Carnitas torta and Ceviche at El Segundo

Following the wallet-friendly policy of other Mitchell restaurants, that torta bargain is part of El Segundo’s fine lineup of half-priced happy hour items. This roster also includes (happy hour prices are given): queso fundido ($5) — nicely broiled good Mexican cheese (not sloppy nacho goo) speckled with gratuitous beans and served in a cute little iron skillet with flour tortillas, plus, for $3 extra, salty chorizo; straightforward Mexican street corn ($3.50); hot tamales ($6) — glossy masa tubes packed with pot roast-like meat (mine were good-tasting but rather dry) served with “chili gravy” that conjured spicy coney sauce; ceviche ($6.50) — ample good shrimp and crab with diced onion, chile, tomato, effective avocado and surprisingly modest amounts of lime juice; inhalable calabacita flatbread ($5) — a crispy-yet-airy, flour tortilla “pizza” with zippy, thick salsa playing off loads of cheese and roasted lumps of corn and squash; and spot-hitting house margaritas ($6; the extra-refreshing spicy version is worth $1 extra).

Among never discounted fare is an impressive selection of tequilas and mezcals, some of which are available in sampler flights ($18 to $48). These can be great palate-openers for tacos, which are only sold in three-taco platters ($14 to $18) accompanied by decent Mexican rice and a ramekin of good beans (get the beer-and-bacon-fortified borracho beans; “borracho” means “drunk”).  

Queso Fundido with chorizo at El Segundo

I picked the Three Amigos platter — it allows diners to select three different tacos — and enjoyed the fillings, which included: fragrant pork al pastor, a highlight sliced from a “trompo,” aka a rotating spit; crispy fish (fish-and-chips-style cod); and barbacoa (juicy brisket). I only wish the fillings hadn’t been so skimpy, and that El Segundo’s touted house-made tortillas had been longer griddle-toasted to make them more pliable and flavorful.      

As further evidenced by a big and winning, tinga-like braised chicken burrito ($15, with rice and beans) and a semi-successful tres leches cake only dairy-saturated on the bottom ($6), this place can exhibit inconsistencies. And it’s hardly a cutting-edge operation like site predecessor Rigsby’s. But if you’re seeking bargains on fun Mexican food and drinks, obliging service and an appealing and cut-loose Short North setting, it’s hard to beat happy hour in El Segundo.   

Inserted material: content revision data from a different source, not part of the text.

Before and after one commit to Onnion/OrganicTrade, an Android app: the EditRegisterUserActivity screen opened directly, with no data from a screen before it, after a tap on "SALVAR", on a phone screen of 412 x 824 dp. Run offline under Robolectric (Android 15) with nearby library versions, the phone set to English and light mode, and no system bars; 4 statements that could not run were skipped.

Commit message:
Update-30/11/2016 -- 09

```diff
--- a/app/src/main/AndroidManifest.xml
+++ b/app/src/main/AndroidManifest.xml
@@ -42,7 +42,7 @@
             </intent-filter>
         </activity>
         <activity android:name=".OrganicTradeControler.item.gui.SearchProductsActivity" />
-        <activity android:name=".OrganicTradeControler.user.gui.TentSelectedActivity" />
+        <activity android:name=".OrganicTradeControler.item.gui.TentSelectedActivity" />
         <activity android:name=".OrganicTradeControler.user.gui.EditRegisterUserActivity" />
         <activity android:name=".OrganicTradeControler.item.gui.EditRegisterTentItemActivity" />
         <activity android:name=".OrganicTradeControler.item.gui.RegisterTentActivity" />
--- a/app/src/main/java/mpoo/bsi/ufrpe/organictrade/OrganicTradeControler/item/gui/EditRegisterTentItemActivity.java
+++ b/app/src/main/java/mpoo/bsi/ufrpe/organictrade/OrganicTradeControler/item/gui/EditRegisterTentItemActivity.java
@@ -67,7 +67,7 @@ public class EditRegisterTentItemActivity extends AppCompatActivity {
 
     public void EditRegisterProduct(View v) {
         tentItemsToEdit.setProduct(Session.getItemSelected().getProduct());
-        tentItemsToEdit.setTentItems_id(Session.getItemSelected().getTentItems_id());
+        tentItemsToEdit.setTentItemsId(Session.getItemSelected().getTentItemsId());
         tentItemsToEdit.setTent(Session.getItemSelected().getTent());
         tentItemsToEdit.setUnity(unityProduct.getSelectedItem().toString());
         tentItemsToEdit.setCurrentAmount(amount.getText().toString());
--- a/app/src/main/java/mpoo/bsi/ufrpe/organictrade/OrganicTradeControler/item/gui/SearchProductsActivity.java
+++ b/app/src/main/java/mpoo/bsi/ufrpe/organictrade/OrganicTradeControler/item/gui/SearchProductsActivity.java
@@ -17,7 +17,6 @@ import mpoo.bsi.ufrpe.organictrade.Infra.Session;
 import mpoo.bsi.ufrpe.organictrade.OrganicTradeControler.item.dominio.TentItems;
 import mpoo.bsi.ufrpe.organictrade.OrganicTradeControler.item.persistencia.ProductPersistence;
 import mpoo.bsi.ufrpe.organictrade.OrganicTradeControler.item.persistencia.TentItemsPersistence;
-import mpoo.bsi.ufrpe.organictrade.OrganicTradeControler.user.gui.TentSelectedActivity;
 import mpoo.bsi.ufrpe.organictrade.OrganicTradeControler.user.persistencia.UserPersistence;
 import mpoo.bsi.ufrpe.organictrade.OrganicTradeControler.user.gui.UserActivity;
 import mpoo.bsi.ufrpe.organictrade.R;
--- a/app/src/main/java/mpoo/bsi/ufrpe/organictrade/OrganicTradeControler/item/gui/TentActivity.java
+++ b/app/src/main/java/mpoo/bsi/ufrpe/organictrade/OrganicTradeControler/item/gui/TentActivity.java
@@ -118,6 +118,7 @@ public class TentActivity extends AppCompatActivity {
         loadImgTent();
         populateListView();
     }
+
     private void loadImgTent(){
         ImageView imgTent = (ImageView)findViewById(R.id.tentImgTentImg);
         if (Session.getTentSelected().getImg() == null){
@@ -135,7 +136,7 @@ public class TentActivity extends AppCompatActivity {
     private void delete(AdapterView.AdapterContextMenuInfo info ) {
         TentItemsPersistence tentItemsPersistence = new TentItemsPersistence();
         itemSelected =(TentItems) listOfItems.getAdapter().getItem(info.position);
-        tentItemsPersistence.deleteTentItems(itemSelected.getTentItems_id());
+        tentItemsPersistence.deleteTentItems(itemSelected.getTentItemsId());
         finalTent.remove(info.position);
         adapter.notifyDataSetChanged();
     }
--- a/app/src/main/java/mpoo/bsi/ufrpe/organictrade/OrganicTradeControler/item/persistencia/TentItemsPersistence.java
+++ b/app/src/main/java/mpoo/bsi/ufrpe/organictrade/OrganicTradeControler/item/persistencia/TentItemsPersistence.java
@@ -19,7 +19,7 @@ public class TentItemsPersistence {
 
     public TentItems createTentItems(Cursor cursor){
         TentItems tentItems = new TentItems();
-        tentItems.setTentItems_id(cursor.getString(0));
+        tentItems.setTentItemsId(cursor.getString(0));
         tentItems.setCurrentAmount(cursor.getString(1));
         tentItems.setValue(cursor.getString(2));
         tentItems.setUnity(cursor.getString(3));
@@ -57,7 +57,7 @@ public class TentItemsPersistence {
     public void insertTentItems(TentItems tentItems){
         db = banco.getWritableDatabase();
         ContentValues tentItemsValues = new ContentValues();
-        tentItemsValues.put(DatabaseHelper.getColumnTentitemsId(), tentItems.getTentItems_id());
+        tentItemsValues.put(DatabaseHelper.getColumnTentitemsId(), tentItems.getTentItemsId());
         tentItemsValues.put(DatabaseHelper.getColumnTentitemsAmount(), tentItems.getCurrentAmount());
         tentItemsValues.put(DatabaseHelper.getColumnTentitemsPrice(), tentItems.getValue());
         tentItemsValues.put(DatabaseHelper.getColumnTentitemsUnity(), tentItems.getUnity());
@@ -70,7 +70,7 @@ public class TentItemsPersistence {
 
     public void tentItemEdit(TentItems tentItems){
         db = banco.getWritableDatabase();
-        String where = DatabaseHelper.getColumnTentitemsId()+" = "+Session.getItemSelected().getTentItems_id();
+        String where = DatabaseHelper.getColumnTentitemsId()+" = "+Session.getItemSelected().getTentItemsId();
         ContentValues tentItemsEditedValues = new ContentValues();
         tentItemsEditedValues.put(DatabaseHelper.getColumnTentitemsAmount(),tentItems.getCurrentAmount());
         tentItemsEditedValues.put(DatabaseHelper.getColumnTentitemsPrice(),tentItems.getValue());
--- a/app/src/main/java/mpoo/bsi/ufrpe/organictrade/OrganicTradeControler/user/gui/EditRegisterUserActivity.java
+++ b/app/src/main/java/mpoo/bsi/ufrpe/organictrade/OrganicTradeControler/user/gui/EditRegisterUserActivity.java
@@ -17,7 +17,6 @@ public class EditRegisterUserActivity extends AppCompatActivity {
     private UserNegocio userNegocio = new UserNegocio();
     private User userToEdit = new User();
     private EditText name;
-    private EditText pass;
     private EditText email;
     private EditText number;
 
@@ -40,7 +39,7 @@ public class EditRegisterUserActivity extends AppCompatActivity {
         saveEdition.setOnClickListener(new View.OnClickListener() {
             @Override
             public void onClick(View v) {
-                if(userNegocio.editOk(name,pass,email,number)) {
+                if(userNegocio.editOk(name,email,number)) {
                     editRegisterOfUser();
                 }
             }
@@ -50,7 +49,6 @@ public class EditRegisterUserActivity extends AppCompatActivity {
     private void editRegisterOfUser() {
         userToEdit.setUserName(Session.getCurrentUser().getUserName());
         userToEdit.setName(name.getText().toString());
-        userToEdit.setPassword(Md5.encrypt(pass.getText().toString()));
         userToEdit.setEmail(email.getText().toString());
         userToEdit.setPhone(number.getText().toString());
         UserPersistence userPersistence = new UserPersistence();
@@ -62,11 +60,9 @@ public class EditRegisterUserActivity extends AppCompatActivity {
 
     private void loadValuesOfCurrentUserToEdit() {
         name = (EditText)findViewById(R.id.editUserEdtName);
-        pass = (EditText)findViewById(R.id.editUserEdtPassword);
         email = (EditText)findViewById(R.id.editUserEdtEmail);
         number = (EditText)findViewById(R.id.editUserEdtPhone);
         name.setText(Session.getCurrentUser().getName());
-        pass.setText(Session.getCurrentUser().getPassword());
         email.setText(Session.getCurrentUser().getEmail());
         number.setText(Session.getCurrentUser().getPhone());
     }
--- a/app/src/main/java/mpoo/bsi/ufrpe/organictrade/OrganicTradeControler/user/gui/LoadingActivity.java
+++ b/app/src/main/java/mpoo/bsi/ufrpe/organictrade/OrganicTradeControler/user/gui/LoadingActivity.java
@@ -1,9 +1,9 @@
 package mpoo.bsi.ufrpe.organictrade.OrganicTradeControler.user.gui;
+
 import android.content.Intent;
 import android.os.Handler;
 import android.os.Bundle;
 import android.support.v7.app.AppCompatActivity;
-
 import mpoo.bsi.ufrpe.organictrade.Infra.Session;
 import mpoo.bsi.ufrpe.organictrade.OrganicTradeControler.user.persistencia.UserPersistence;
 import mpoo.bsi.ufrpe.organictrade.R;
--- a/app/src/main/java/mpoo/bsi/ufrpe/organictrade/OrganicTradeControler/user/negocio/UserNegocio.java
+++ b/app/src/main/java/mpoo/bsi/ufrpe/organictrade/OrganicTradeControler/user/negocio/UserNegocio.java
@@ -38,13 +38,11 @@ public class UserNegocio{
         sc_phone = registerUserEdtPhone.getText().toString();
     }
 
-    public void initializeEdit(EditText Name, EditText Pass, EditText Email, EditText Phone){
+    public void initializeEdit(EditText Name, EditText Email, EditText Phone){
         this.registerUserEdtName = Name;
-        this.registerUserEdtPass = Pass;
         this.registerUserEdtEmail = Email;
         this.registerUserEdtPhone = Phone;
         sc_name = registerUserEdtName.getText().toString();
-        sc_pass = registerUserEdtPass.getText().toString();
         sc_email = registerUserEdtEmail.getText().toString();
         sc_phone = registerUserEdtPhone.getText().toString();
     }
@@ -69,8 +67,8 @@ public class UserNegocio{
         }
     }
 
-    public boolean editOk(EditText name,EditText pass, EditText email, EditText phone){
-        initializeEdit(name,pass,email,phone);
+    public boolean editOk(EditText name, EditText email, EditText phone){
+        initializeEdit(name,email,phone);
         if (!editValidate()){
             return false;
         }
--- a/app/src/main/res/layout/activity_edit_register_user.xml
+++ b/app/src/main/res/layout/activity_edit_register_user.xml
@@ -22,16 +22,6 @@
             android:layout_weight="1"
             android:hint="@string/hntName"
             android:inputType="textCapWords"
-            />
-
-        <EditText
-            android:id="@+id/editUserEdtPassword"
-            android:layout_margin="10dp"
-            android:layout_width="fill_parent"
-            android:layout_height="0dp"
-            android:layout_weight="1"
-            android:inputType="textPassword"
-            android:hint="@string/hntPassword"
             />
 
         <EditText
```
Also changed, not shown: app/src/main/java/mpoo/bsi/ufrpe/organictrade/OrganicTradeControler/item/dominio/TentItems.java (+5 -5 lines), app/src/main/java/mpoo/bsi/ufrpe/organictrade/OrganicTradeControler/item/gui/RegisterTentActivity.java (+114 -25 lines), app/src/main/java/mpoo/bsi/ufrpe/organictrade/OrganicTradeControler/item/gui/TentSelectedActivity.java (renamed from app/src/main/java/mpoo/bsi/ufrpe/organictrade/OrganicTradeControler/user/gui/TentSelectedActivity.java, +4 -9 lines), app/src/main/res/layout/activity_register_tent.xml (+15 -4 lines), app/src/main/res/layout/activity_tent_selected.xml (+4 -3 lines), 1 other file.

Posole at El Segundo

El Segundo Mexican Kitchen

698 N. High St., Short North